**WHAT THIS TASK INVOLVES**
Each line from the one containing "<!-- the commit's change to res/layout/layout_home.xml" to the end of the listing below should be output exactly; no other line is wanted.

**DATASET**
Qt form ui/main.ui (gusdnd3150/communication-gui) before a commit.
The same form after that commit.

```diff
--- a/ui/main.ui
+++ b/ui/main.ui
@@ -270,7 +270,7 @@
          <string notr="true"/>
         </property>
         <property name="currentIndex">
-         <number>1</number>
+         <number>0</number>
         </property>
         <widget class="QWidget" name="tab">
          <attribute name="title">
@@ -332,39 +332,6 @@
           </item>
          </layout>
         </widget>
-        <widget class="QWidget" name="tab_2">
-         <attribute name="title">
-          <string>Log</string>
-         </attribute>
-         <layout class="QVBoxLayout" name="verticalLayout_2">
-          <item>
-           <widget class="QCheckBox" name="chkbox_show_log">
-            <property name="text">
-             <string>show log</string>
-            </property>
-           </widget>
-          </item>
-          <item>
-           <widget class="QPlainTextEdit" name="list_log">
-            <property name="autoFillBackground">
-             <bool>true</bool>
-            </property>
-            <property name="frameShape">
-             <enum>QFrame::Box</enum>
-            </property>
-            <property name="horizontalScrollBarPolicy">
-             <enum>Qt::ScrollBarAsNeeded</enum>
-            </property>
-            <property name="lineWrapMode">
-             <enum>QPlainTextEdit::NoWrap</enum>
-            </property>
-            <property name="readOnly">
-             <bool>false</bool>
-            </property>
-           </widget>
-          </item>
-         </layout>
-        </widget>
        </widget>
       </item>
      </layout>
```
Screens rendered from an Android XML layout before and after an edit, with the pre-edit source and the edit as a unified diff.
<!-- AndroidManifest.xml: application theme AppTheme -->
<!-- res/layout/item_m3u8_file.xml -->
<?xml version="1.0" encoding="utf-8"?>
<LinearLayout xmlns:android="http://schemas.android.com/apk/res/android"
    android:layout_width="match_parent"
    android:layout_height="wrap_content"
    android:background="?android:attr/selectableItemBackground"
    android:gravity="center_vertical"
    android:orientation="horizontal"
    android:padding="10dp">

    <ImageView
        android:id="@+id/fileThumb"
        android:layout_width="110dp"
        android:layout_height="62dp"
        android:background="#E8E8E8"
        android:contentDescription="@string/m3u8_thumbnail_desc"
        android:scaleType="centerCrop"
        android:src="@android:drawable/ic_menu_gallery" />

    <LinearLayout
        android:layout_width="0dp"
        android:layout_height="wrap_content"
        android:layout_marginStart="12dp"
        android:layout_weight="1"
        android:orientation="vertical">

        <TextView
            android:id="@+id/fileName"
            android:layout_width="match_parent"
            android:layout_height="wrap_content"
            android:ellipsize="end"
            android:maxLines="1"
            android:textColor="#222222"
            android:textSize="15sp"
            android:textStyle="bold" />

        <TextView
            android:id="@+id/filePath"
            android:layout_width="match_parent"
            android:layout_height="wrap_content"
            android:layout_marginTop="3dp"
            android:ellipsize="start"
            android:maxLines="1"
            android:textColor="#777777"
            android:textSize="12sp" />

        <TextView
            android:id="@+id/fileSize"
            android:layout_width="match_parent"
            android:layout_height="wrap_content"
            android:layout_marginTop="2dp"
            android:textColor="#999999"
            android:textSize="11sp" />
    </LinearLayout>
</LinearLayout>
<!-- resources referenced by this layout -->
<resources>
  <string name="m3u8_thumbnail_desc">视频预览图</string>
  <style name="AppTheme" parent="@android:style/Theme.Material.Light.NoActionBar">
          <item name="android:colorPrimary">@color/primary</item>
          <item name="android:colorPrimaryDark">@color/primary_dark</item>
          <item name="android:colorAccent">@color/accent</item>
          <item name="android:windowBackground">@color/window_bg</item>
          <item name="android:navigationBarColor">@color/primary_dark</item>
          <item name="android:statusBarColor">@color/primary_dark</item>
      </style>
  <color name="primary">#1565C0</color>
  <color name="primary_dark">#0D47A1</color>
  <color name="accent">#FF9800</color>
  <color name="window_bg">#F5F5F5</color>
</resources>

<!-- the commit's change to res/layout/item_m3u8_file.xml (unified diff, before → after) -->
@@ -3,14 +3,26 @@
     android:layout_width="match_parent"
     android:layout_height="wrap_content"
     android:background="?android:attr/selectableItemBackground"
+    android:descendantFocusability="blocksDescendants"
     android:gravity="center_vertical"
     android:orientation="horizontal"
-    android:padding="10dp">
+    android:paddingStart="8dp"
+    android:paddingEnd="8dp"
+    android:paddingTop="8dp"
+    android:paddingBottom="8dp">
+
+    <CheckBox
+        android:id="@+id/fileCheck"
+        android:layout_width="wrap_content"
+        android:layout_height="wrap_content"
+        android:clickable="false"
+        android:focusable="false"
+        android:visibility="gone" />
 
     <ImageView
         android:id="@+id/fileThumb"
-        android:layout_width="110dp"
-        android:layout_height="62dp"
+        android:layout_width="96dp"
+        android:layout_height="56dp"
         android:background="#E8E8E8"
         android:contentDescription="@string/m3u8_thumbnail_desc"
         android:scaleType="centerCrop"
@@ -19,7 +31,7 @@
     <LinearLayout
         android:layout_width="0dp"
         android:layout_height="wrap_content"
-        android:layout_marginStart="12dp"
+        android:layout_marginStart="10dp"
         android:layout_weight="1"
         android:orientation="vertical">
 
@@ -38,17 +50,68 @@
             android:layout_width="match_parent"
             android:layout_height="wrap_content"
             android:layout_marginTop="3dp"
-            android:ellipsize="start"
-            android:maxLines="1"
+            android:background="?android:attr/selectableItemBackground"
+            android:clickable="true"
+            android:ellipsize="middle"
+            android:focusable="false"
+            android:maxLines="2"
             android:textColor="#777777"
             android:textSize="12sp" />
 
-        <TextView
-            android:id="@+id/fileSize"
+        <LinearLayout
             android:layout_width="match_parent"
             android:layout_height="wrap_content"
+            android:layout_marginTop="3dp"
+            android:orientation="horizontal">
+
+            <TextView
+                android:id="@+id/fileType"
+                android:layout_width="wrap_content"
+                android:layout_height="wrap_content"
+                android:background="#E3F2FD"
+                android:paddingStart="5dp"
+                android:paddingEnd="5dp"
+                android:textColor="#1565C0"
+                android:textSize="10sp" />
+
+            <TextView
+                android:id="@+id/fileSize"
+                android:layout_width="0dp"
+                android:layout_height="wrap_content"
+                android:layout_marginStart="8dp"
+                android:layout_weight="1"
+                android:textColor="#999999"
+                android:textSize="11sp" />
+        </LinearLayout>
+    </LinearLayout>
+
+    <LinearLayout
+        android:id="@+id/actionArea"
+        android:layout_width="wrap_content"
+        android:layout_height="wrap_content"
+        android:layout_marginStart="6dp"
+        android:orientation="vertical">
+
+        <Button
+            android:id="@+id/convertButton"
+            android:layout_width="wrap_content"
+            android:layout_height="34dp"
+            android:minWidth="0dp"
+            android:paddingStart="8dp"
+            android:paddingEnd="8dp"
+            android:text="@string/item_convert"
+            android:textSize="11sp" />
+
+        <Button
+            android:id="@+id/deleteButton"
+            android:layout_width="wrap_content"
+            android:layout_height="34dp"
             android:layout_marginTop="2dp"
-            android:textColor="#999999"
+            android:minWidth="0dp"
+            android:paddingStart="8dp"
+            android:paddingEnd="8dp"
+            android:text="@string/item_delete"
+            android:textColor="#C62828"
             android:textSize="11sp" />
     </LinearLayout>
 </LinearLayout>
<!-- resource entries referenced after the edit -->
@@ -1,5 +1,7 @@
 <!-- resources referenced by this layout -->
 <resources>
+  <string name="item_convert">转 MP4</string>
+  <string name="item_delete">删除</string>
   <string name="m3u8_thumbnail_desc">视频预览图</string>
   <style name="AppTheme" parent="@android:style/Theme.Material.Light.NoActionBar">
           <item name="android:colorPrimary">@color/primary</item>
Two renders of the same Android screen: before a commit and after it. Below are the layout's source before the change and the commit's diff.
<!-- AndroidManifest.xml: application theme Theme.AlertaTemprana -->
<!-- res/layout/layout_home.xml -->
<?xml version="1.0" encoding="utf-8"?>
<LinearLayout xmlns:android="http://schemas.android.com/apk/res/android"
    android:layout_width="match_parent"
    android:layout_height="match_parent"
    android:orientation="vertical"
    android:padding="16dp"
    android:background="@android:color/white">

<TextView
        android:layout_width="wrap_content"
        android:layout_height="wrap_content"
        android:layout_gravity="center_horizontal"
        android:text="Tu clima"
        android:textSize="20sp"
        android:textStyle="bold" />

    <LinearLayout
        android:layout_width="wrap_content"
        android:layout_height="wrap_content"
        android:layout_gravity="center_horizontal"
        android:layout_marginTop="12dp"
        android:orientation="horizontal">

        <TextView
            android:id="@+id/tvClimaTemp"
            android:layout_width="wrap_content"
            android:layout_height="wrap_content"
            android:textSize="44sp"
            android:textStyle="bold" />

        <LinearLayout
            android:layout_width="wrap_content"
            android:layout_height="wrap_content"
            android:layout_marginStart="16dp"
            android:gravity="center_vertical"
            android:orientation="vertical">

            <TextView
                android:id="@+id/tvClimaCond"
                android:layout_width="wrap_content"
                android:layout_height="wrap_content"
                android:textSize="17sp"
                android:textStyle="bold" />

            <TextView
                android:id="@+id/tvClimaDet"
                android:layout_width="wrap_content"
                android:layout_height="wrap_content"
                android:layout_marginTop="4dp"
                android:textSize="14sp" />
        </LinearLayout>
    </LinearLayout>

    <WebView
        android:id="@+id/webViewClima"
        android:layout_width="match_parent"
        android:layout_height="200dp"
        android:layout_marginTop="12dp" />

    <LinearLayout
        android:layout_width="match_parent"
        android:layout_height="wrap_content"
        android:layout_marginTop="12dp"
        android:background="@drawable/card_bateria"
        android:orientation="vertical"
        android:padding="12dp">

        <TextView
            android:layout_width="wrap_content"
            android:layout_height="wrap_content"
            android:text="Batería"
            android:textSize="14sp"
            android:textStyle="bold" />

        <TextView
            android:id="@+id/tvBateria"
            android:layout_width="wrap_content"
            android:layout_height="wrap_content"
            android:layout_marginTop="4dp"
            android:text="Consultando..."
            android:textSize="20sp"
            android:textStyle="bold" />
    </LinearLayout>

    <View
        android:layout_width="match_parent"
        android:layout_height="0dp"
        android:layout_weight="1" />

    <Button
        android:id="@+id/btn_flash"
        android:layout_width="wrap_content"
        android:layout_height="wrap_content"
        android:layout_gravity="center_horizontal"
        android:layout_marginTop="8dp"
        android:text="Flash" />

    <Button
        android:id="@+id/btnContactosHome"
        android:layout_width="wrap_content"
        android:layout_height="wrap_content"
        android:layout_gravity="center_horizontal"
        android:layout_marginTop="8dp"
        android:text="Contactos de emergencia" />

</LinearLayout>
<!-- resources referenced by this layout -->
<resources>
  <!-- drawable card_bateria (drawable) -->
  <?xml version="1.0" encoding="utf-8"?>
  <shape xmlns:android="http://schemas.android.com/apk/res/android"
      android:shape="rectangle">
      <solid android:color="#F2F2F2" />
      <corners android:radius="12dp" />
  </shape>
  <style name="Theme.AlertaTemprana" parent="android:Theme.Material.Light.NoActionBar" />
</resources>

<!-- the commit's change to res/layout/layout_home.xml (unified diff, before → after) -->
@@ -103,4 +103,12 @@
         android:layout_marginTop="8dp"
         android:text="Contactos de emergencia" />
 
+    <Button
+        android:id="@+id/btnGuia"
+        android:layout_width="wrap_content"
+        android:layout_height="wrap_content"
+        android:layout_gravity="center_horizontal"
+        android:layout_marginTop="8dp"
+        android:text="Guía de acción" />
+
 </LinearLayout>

**EXPECTED ANSWER**
<!-- the commit's change to res/layout/layout_home.xml (unified diff, before → after) -->
@@ -103,4 +103,12 @@
         android:layout_marginTop="8dp"
         android:text="Contactos de emergencia" />
 
+    <Button
+        android:id="@+id/btnGuia"
+        android:layout_width="wrap_content"
+        android:layout_height="wrap_content"
+        android:layout_gravity="center_horizontal"
+        android:layout_marginTop="8dp"
+        android:text="Guía de acción" />
+
 </LinearLayout>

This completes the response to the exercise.